Monday 4 March 2013

Brent's relationship with Quintain under strain over the Wembley Plan

An Officers' Report going to the Executive on March 11th reveals some areas of strain in Brent's relationship with Quintain Estates, the major developer of the Wembley Regeneration Area.

The Council accept Quintain's claim that parts of the current Wembley Retail Park are shown as suitable for tall buildings but state that this is subject to an assessment of the impact of the buildings on views. On site W18 at the Wembley Retail Park,  Quintain  argue for higher density of development but Brent responds that "the indicative residential development capacity reflects the high proportion of family housing sought on this site (thus affecting the number of habitable rooms per unit), the domestic character (resulting in an 'urban' character rather than 'central') and the incorporation of the public space within this site."

Quintain object to the policy requirement that the development of the car park at York House (Site W9) should be relatively low rise and should include a substantial area of open space. Brent Council respond that there is still a deficit of open space in the area and the site provides scope for publicly accessible open space between buildings. 'Relatively low rise' reflects the high rise nature of York House and the need to provide good levels of sunlight in existing and new open spaces.

In line with apparent reservations on surrendering building land for open space, Quintain consider there is too much detail on the proposed park north of Engineers Way and particularly object to its East-West orientation.  Brent respond that this is fundamental to achieve an open aspect to 'what will be a densely developed area' and that the space would connect the proposed new primary school at Fulton Road,on the west side, to its catchment area in the residences to the east.

It appears that  Quintain's approach can be summarised as: build tall, build densely, and with limited open space.  Presumably this would extract more profit from their land acquisition. They go further in this statement which seems to threaten section 106 planning gains:
WEM36 and WEM38 set out requirements that major new development provides new open space and food growing facilities. Such exceptional provision, which also includes the provision of play space in WEM40 and wildlife enhancements inWEM41, will have an impact on viability and thus will have an impact on Section 106 obligations, after CIL.
Brent Council deal firmly with Quintain's objection to the provision of large food stores (over 2,000 sq m) being directed to Wembley High Road. The Council argue that this is essential to benefit the whole area and in order not to let the regeneration of the stadium area lead to a decline in the High Road. The argument is that new shops on the High Road between the junction with  Park Lane and Wembley Triangle will establish continuity between the older area and the new development.

Quintain certainly seem to be on a loser with their objection to policy limiting the proportion of frontage in the town centre that can be occupied by hot food take-aways. The Council's robust response is that there is widespread support for such a policy, including from the GLA, and 'there can be adverse impacts on the health of the population from fast foods.'

There is much more in the Wembley Area Action Plan so I will return to other aspects later. You can access the documents by following this LINK to Item 8 of the Executive Agenda.
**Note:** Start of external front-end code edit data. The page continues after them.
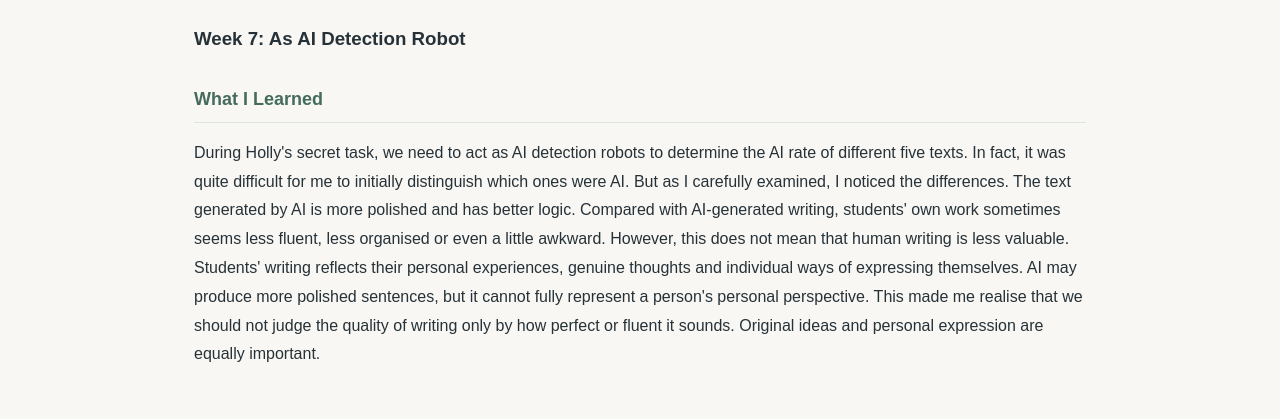
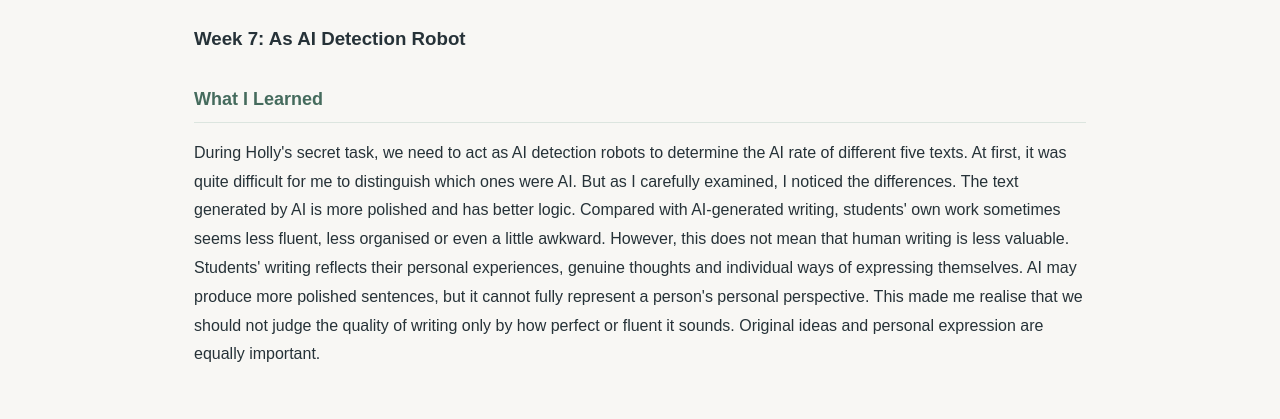
Before and after one commit to Brynn233/COMM5780, a plain HTML site: page index.html in a window 1280 px wide. Shown: the part 7560-7979 px from the top of the page. Drawn offline with Linux system fonts and the light colour scheme.

Commit message:
Fix HTML structure and content updates

```diff
--- a/index.html
+++ b/index.html
@@ -187,7 +187,7 @@ By exploring my advertising profile, I realised that algorithms categorise me in
       <h4>What I Learned</h4>
     <p>
     During Holly's secret task, we need to act as AI detection robots to determine the AI rate of different five texts.
-        In fact, it was quite difficult for me to initially distinguish which ones were AI. But as I carefully examined, I noticed the differences. The text generated by AI is more polished and has better logic. Compared with AI-generated writing, students' own work sometimes seems less fluent, less organised or even a little awkward. However, this does not mean that human writing is less valuable. Students' writing reflects their personal experiences, genuine thoughts and individual ways of expressing themselves. AI may produce more polished sentences, but it cannot fully represent a person's personal perspective.
+        At first, it was quite difficult for me to distinguish which ones were AI. But as I carefully examined, I noticed the differences. The text generated by AI is more polished and has better logic. Compared with AI-generated writing, students' own work sometimes seems less fluent, less organised or even a little awkward. However, this does not mean that human writing is less valuable. Students' writing reflects their personal experiences, genuine thoughts and individual ways of expressing themselves. AI may produce more polished sentences, but it cannot fully represent a person's personal perspective.
         This made me realise that we should not judge the quality of writing only by how perfect or fluent it sounds. Original ideas and personal expression are equally important.
     </p>
 
```
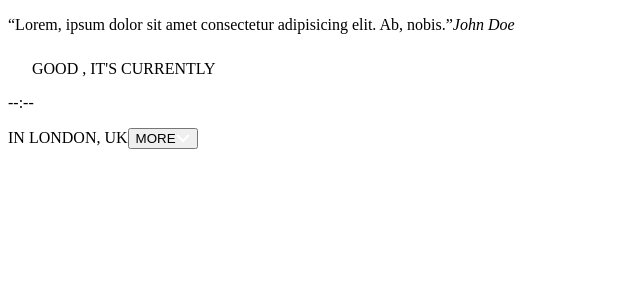
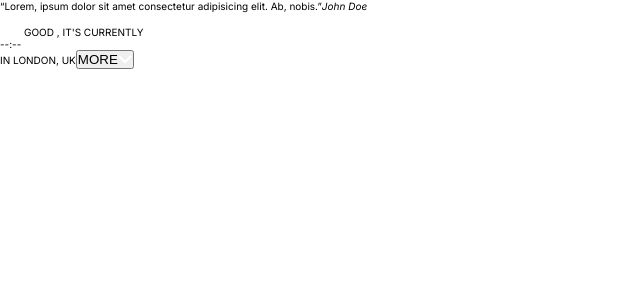
Before and after one commit to raulgaliciab/clock-app, a React (Vite) app: page / in a window 1280 px wide. Shown: the top 300 px of the page, without its empty margins (0-640 px from the left). Built offline with nearby package versions, Linux system fonts and the light colour scheme; no server answers.

Commit message:
SASS Config and styles structure

```diff
--- a/index.html
+++ b/index.html
@@ -5,6 +5,12 @@
   <meta charset="UTF-8" />
   <link rel="icon" href="/favicon-32x32.png" />
   <meta name="viewport" content="width=device-width, initial-scale=1.0" />
+
+  <link rel="preconnect" href="https://fonts.googleapis.com">
+  <link rel="preconnect" href="https://fonts.gstatic.com" crossorigin>
+  <link
+    href="https://fonts.googleapis.com/css2?family=Inter:ital,opsz,wght@0,14..32,100..900;1,14..32,100..900&display=swap"
+    rel="stylesheet">
   <title>Clock App</title>
 </head>
 
--- a/package.json
+++ b/package.json
@@ -11,7 +11,8 @@
   },
   "dependencies": {
     "react": "^19.0.0",
-    "react-dom": "^19.0.0"
+    "react-dom": "^19.0.0",
+    "sass": "^1.87.0"
   },
   "devDependencies": {
     "@eslint/js": "^9.22.0",
--- a/src/main.tsx
+++ b/src/main.tsx
@@ -1,6 +1,7 @@
 import { StrictMode } from 'react';
 import { createRoot } from 'react-dom/client';
-import ClockApp from './ClockApp.tsx'
+import ClockApp from './ClockApp.tsx';
+import './styles/main.scss';
 
 createRoot(document.getElementById('root')!).render(
   <StrictMode>
--- /dev/null
+++ b/src/styles/abstracts/_variables.scss
@@ -0,0 +1,4 @@
+$primary-black: #000000;
+$primary-white: #FFFFFF;
+
+$secondary-black: #303030;
--- /dev/null
+++ b/src/styles/main.scss
@@ -0,0 +1,12 @@
+@use 'abstracts/variables';
+
+* {
+  box-sizing: border-box;
+  margin: 0;
+  padding: 0;
+}
+
+html {
+  font-size: 62.5%;
+  font-family: 'Inter', sans-serif;
+}
```
Also changed, not shown: 1 other file (tests, documents, lock files or other folders).
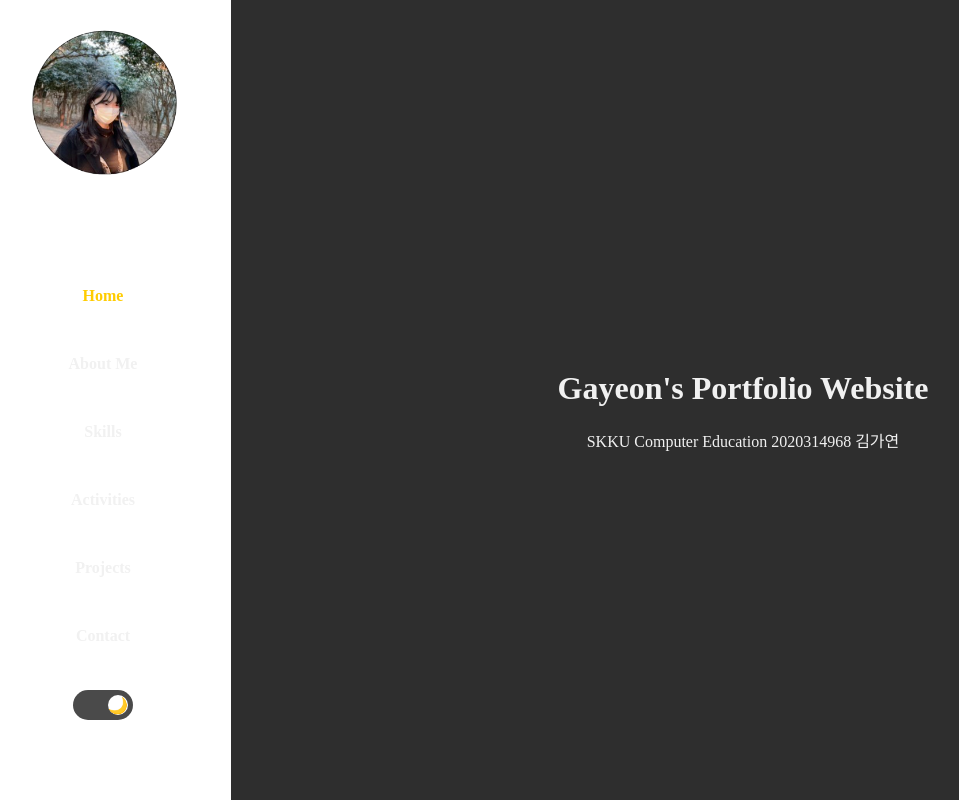
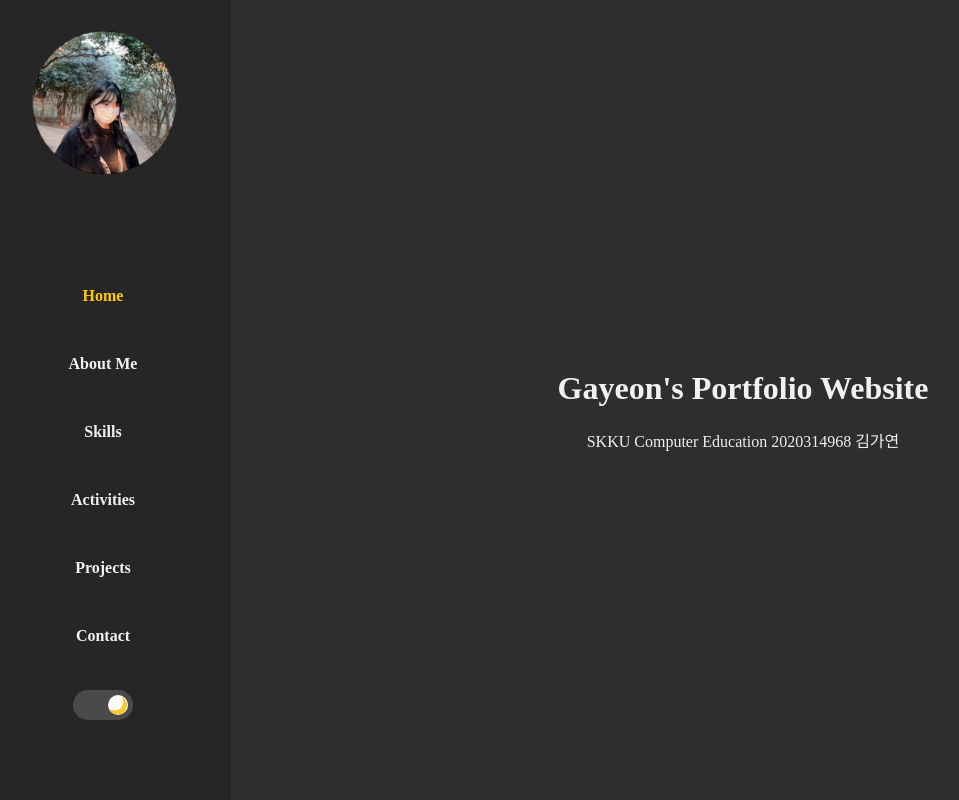
Before and after one commit to kgy1008/web_programming, a plain HTML site: page html/index.html in a window 1280 px wide. Both pictures are taken after a click on the label 128 px from the left and 704 px from the top of the page. Shown: the whole page, without its empty margins (25-984 px from the left). Drawn offline with Linux system fonts and the light colour scheme.

Commit message:
자잘한 오류 수정

```diff
--- a/css/about.css
+++ b/css/about.css
@@ -144,3 +144,7 @@ body, html {
 .dark-mode .about-content {
     background-color: #2e2e2e;
 }
+
+.dark-mode .menu-bar {
+    background-color: rgb(38, 38, 38);
+}
--- a/css/activity.css
+++ b/css/activity.css
@@ -133,3 +133,7 @@ body, html {
 .dark-mode .activity-content {
     background-color: #2e2e2e;
 }
+
+.dark-mode .menu-bar {
+    background-color: rgb(38, 38, 38);
+}
--- a/css/contact.css
+++ b/css/contact.css
@@ -159,3 +159,7 @@ button:hover {
 .dark-mode .contact-content {
     background-color: #2e2e2e;
 }
+
+.dark-mode .menu-bar {
+    background-color: rgb(38, 38, 38);
+}
--- a/css/index.css
+++ b/css/index.css
@@ -127,3 +127,7 @@ body, html {
     background-color: #2e2e2e;
     color: #f1f1f1;
 }
+
+.dark-mode .menu-bar {
+    background-color: rgb(38, 38, 38);
+}
--- a/css/projects.css
+++ b/css/projects.css
@@ -146,3 +146,7 @@ body, html {
 .dark-mode .project-content {
     background-color: #2e2e2e;
 }
+
+.dark-mode .menu-bar {
+    background-color: rgb(38, 38, 38);
+}
--- a/css/skills.css
+++ b/css/skills.css
@@ -134,3 +134,7 @@ body, html {
     background-color: #2e2e2e;
     color: #f1f1f1;
 }
+
+.dark-mode .menu-bar {
+    background-color: rgb(38, 38, 38);
+}
```
Also changed, not shown: javascript/index.js (line endings or trailing spaces).
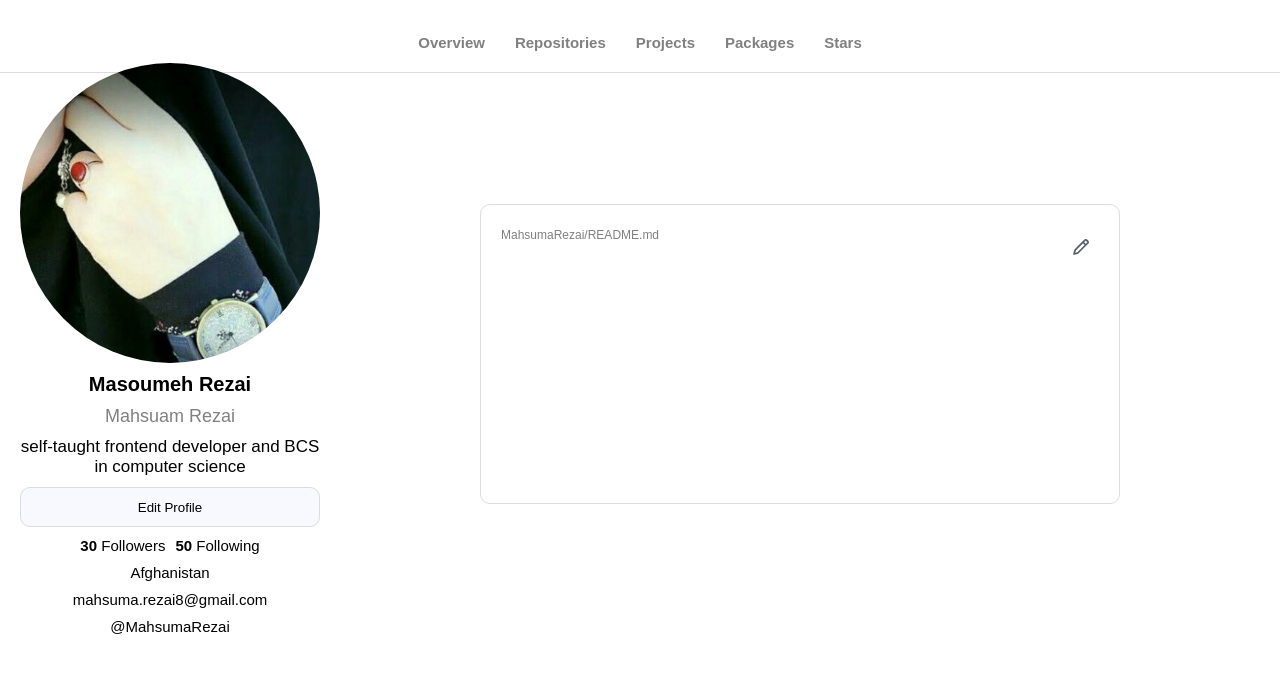
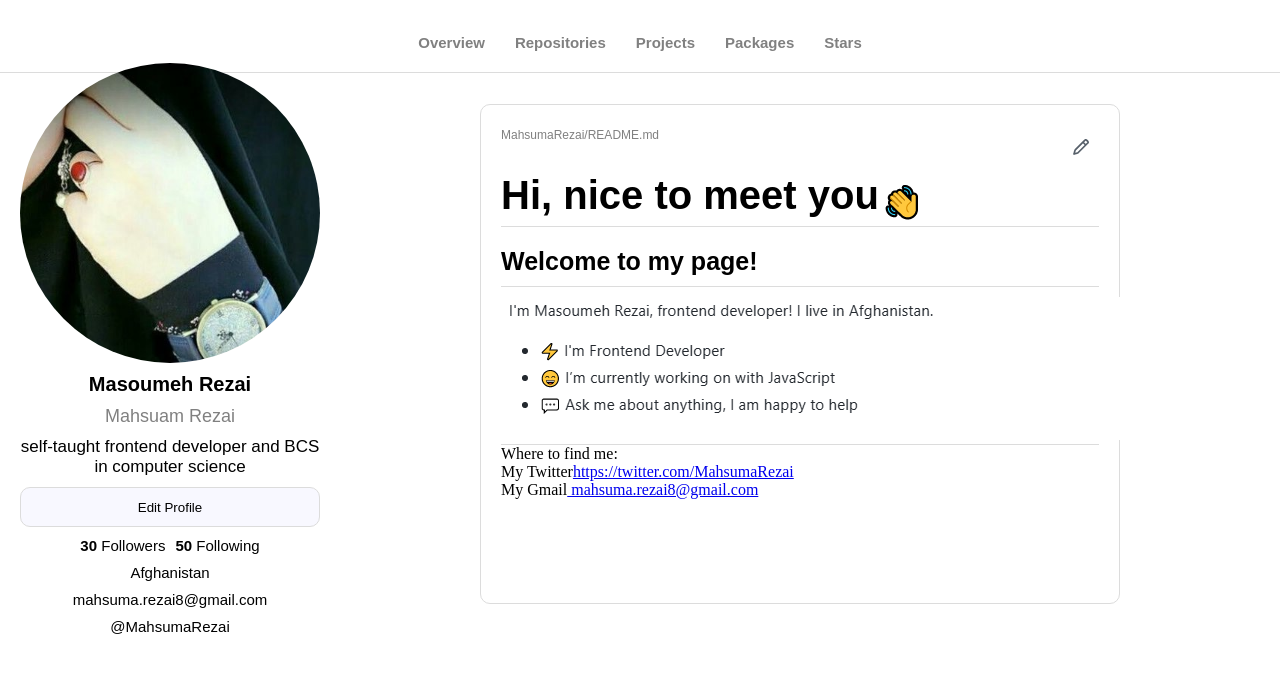
Before and after one commit to MahsumaRezai/Github, a website: page index.html in a window 1280 px wide. Shown: the part 87-760 px from the top of the page. Drawn offline with Linux system fonts and the light colour scheme.

Commit message:
add link section

```diff
--- a/index.html
+++ b/index.html
@@ -81,6 +81,23 @@
                             <img src="./image/img-read.PNG" alt="">
                         </div>
                     </div>
+                    <div class="head-logo">
+                        <span class="head-logo__text">Hi, nice to meet you </span>
+                        <img src="./image/imog.PNG" alt="">
+                    </div>
+                    <div class="head-logo-two">
+                        <p class="head-logo-two__text">Welcome to my page!</p>
+                    </div>
+                    <div class="head-img">
+                        <img src="./image/text.PNG" alt="">
+                    </div>
+                    <div class="find-link">
+                        <p>Where to find me:</p>
+                        <p>My Twitter<a href="https://twitter.com/MahsumaRezai">https://twitter.com/MahsumaRezai</a></p>
+                        <p>My Gmail<a href=" mahsuma.rezai8@gmail.com"> mahsuma.rezai8@gmail.com</a></p>
+
+
+                    </div>
 
 
 
@@ -95,6 +112,7 @@
 
 
 
+            <!--  end  main section-->
 
         </div>
 
@@ -102,7 +120,6 @@
 
 
 
-        <!--  end  main section-->
 
 
     </main>
--- a/scss/main.scss
+++ b/scss/main.scss
@@ -174,7 +174,7 @@ li{
 }
 .information {
    border: 1px solid gainsboro;
-   height: 300px;
+   height: 500px;
    border-radius: 10px;
    padding: 20px;
 
@@ -190,3 +190,26 @@ li{
 
    }
 }
+.head-logo {
+    display: flex;
+    flex-direction: row;
+    border-bottom: 1px solid gainsboro;
+    &__text {
+        font-size: 40px;
+        font-weight: bold;
+        font-family: sans-serif;
+    }
+}
+.head-logo-two {
+    font-size: 25px;
+    font-family: sans-serif;
+    font-weight: bold;
+    padding-top: 20px;
+    border-bottom: 1px solid gainsboro;
+    padding-bottom: 10px;
+}
+// head-img.
+.head-img {
+    border-bottom: 1px solid gainsboro;
+    padding-top: 10px;
+}
```
Also changed, not shown: css/style.css, image/imog.PNG (added), image/text.PNG (added).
If you want to comment on the plan and some of the issues above, Consultation will start from 25th March 2013 and last for 6 weeks. It will be agreed by Full Council in June and planning inspectorate examination hearings will be held in October 2013 with adoption the following February.

1 comment:

Martin R said...

Yes, well I well remember the original Wembley Masterplan with all the wide open vistas between the buildings. Once Quintain had their foot in the door, they just changed the rules to suit themselves they did two things, 1) they reneged on their agreement to donate the Civic Centre site free of charge to Bren, thus increasing the cost to the Council Tax payers in interest charges (ie not cost neutral as trumpeted) and 2) they started to fill in all the gaps between the buildings. At last Brent is 'fighting back' ?!